The media has been a firestorm of ‘glitchy’ reporting since the botched launch of the Obama Administration’s healthcare exchange marketplace, mainly because no one’s quite sure what did or didn’t happened.
If you missed it, the exchange’s Oct. 1st launch was mired with complaints, outages, and glitches. Many pundits and talking heads claimed that this was simply because of the enormous amount of Americans who were all trying to log into the brand new system. But we dived into the code to figure out what was actually going on, and what we found was much more nefarious.
This is only the tip of the iceberg because the source code of the backend is not accessible, but the lack of optimization in the front end shows the overall low code quality.
The first step of the sign-up process is not optimized and it is one reason of the server workload: https://www.healthcare.gov/marketplace/global/en_US/registration#signUpStepOne
A big part of the problem is that nobody was monitoring the technical and structural health of this software as it was being built. That is absolutely essential in a complex, time-constrained project. Now the cost is just going to multiply (and as we know it’s already beyond $170m).
This is a perfect example of what can go wrong when you hire a private contractor and have no way of verifying the quality of the release.
There were also some additional issues reported in the media: duplicate users, data not loading for the security questions, error messages, etc. A lot of these glitches could be easily associated with a backend architecture that is not very robust.
There was also a handful of other errors that we uncovered:
Many pages were slow to load because they required the browser to fetch large custom font and typeface files.
Lastly, many users were seeing blank site pages or pages that weren’t loading correctly.
It was only when you turned on your browser’s developer tools that you could see the error.
Ask any politician what’s the one thing that’ll win you an election, and they’ll tell you a sturdy base of voters to support you. The same holds true for application development -- if you ignore the underlying architecture it doesn’t matter what you put over top of it, eventually everyone will see the rusty and broken machinery lying underneath.

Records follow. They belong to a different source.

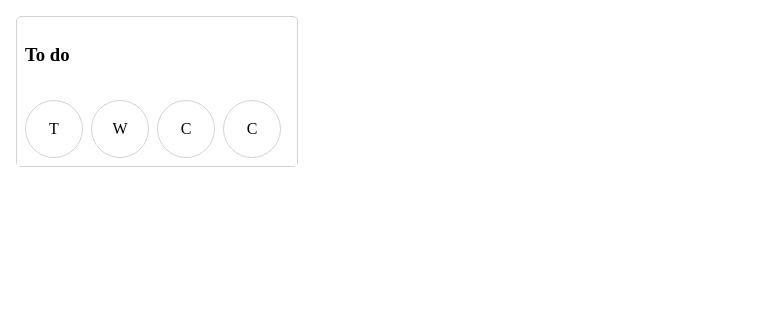
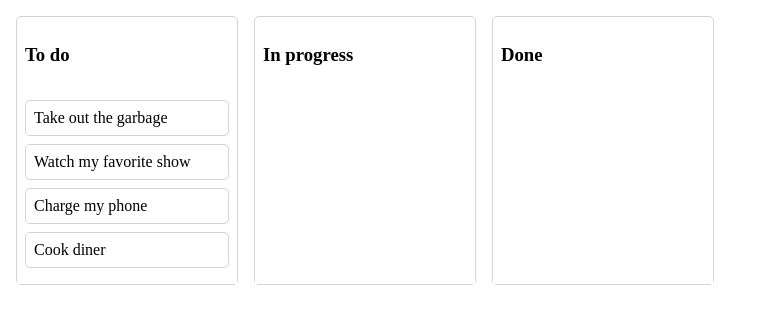
Before and after one commit to Elshad98/drag-and-drop, a React (Create React App) app: page / in a window 1280 px wide. Shown: the top 324 px of the page, without its empty margins (0-761 px from the left). Built offline with nearby package versions, Linux system fonts and the light colour scheme.

Commit message:
Added reorder Columns with react-beautiful-dnd

```diff
--- a/src/App.js
+++ b/src/App.js
@@ -1,6 +1,6 @@
 import React from 'react';
 import initialData from './components/initial-data';
-import { DragDropContext } from 'react-beautiful-dnd';
+import { DragDropContext, Droppable } from 'react-beautiful-dnd';
 import Column from './components/Column';
 import styled from 'styled-components';
 import '@atlaskit/css-reset';
@@ -16,19 +16,8 @@ class App extends React.Component{
 		this.state = initialData;
     }
 
-    onDragStart = (start) => {
-        const homeIndex = this.state.columnOrder.indexOf(start.source.droppableId);
-
-        this.setState({
-            homeIndex
-        });
-    };
-
     onDragEnd = (result) => {
-        this.setState({
-            homeIndex: null
-        });
-        const { destination, source, draggableId } = result;
+        const { destination, source, draggableId, type } = result;
 
         if (!destination) {
             return;
@@ -38,6 +27,19 @@ class App extends React.Component{
             destination.droppableId === source.droppableId &&
             destination.index === source.index
         ) {
+            return;
+        }
+
+        if (type === 'column') {
+            const newColumnOrder = Array.from(this.state.columnOrder);
+            newColumnOrder.splice(source.index, 1);
+            newColumnOrder.splice(destination.index, 0, draggableId);
+
+            const newState = {
+                ...this.state,
+                columnOrder: newColumnOrder
+            };
+            this.setState(newState);
             return;
         }
 
@@ -94,26 +96,32 @@ class App extends React.Component{
 
     render() {
         return (
-            <DragDropContext
-                onDragStart={this.onDragStart}
-                onDragEnd={this.onDragEnd}
+            <DragDropContext onDragEnd={this.onDragEnd}>
+                <Droppable
+                    droppableId="all-columns"
+                    direction="horizontal"
+                    type="column"
                 >
-                <Container>
+                    {(provided) => (
+                        <Container
+                            {...provided.droppableProps}
+                            ref={provided.innerRef}
+                        >
                             {this.state.columnOrder.map((columnId, index) => {
                                 const column = this.state.columns[columnId];
                                 const tasks = column.taskIds.map((taskId) => this.state.tasks[taskId]);
-
-                        const isDropDisabled = index < this.state.homeIndex;
-
                                 return (
                                     <Column
                                         key={column.id}
                                         column={column}
                                         tasks={tasks}
-                                isDropDisabled={isDropDisabled}
+                                        index={index}
                                     />);
                             })}
+                            {provided.placeholder}
                         </Container>
+                    )}
+                </Droppable>
             </DragDropContext>
         );
 	}
--- a/src/components/Column.js
+++ b/src/components/Column.js
@@ -1,12 +1,14 @@
 import React from 'react';
 import styled from 'styled-components';
-import { Droppable } from 'react-beautiful-dnd';
+import { Droppable, Draggable } from 'react-beautiful-dnd';
 import Task from './Task';
 
 const Container = styled.div`
     margin: 8px;
     border: 1px solid lightgrey;
     border-radius: 5px;
+    background-color: #fff;
+    width: 220px;
     display: flex;
     flex-direction: column;
 `;
@@ -16,19 +18,24 @@ const Title = styled.h3`
 const TaskList = styled.div`
     padding: 8px;
     transition: background-color 0.2s;
-    background-color: ${(props) => (props.isDraggingOver ? '#3F8CF2' : '#fff')};
-    display: flex;
+    background-color: ${(props) => (props.isDraggingOver ? '#3F8CF2' : 'inherit')};
+    flex-grow: 1;
+    min-height: 100px;
 `;
 
 class Column extends React.Component {
     render() {
         return (
-            <Container>
-                <Title>{this.props.column.title}</Title>
-                <Droppable
-                    droppableId={this.props.column.id} type="TYPE"
-                    direction="horizontal"
+            <Draggable draggableId={this.props.column.id} index={this.props.index}>
+                {(provided) => (
+                    <Container
+                        {...provided.draggableProps}
+                        ref={provided.innerRef}
                     >
+                        <Title {...provided.dragHandleProps}>
+                            {this.props.column.title}
+                        </Title>
+                        <Droppable droppableId={this.props.column.id} type="task">
                             {(provided, snapshot) => (
                                 <TaskList
                                     ref={provided.innerRef}
@@ -43,6 +50,8 @@ class Column extends React.Component {
                             )}
                         </Droppable>
                     </Container>
+                )}
+            </Draggable>
         );
     }
 }
--- a/src/components/Task.js
+++ b/src/components/Task.js
@@ -4,25 +4,17 @@ import { Draggable } from 'react-beautiful-dnd';
 
 const Container = styled.div`
     border: 1px solid lightgrey;
-    border-radius: 50%;
+    border-radius: 5px;
     padding: 8px;
-    margin-right: 8px;
-    background-color: ${props => (props.isDragging ? 'lightgreen' : 'white')};
+    margin-bottom: 8px;
+    background-color: ${props => (props.isDragging ? '#AACD00' : '#fff')};
     display: flex;
-    width: 40px;
-    height: 40px;
-    justify-content: center;
-    align-items: center;
 `;
 
 class Task extends React.Component {
     render() {
-        const isDragDisabled = this.props.task.id === 'task-1';
         return (
-            <Draggable
-                draggableId={this.props.task.id}
-                index={this.props.index}
-            >
+            <Draggable draggableId={this.props.task.id} index={this.props.index}>
                 {(provided, snapshot) => (
                     <Container
                         {...provided.draggableProps}
@@ -30,7 +22,7 @@ class Task extends React.Component {
                         ref={provided.innerRef}
                         isDragging={snapshot.isDragging}
                     >
-                        {this.props.task.content[0]}
+                        {this.props.task.content}
                     </Container>
                 )}
             </Draggable>
--- a/src/components/initial-data.js
+++ b/src/components/initial-data.js
@@ -23,7 +23,7 @@ const initialData = {
         }
 	},
 	// Facilitate reordering of the columns
-	columnOrder: ['column-1']
+	columnOrder: ['column-1', 'column-2', 'column-3']
 };
 
 export default initialData
```
Lines whose indentation alone changed are shown as unchanged.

If you want to hear more about the problems plaguing HealthCare.gov and some ways it can be fixed, you can watch us break down the issues for CBS Evening News, PBS NewsHour, Democracy Now!, and Varney & Co on FOX Business.